*Task instructions*
Across the listing below, how many lines include the word "understand"? The answer is that number, with nothing added.

--- --- ---

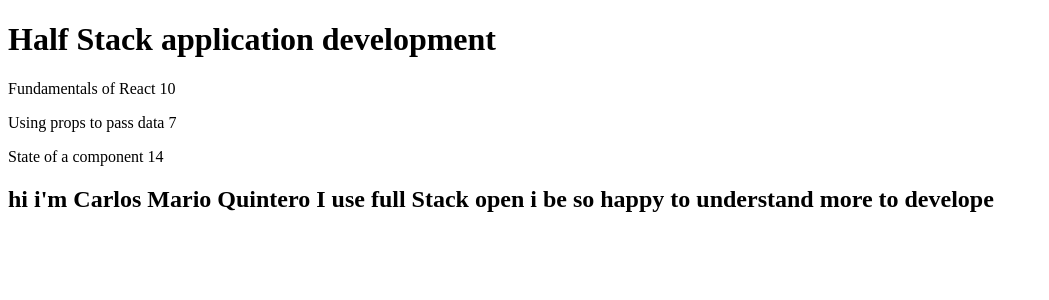
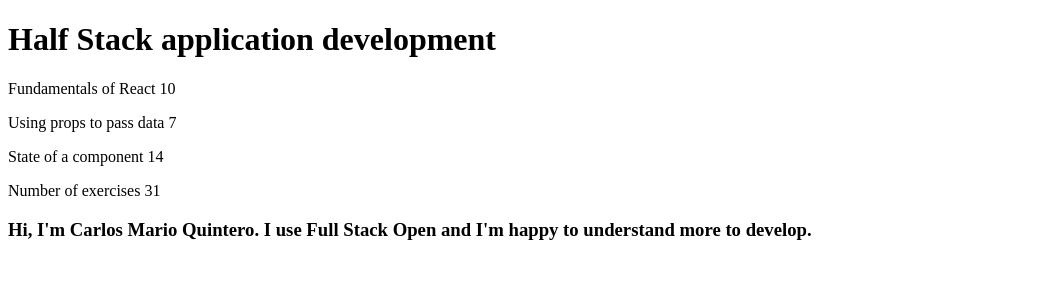
Before and after one commit to Cmquintero/fullstackParteDos, a React (Vite) app: page / in a window 1280 px wide. Shown: the top 300 px of the page, without its empty margins (0-1049 px from the left). Built offline with nearby package versions, Linux system fonts and the light colour scheme.

Commit message:
Parte2 ejercicio2.2,2.3

```diff
--- a/src/App.jsx
+++ b/src/App.jsx
@@ -7,7 +7,10 @@
     {props.part.name} {props.part.exercises}
   </p>
 )
-const Footer = (props) => <h2>{props.message}</h2>
+
+const Footer = (props) => <h3>{props.message}</h3>
+
+const Total = (props) => <p>Number of exercises {props.total}</p>
 
 const Content = ({ parts }) => {
   return (
@@ -18,19 +21,24 @@
     </div>
   )
 }
+
 const Course = ({ course }) => {
+  const total = course.parts.reduce((sum, part) => sum + part.exercises, 0)
+
   return (
     <div>
       <Header course={course.name} />
       <Content parts={course.parts} />
+      <Total total={total} />
       <Footer message={course.text} />
     </div>
   )
 }
+
 const App = () => {
   const course = {
     id: 1,
-    text: "hi i'm Carlos Mario Quintero I use full Stack open i be so happy to understand more to develope",
+    text: "Hi, I'm Carlos Mario Quintero. I use Full Stack Open and I'm happy to understand more to develop.",
     name: 'Half Stack application development',
     parts: [
       {
@@ -46,8 +54,7 @@
       {
         name: 'State of a component',
         exercises: 14,
-        id: 3,
-
+        id: 3
       }
     ]
   }
```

--- --- ---

*Exercise result*
2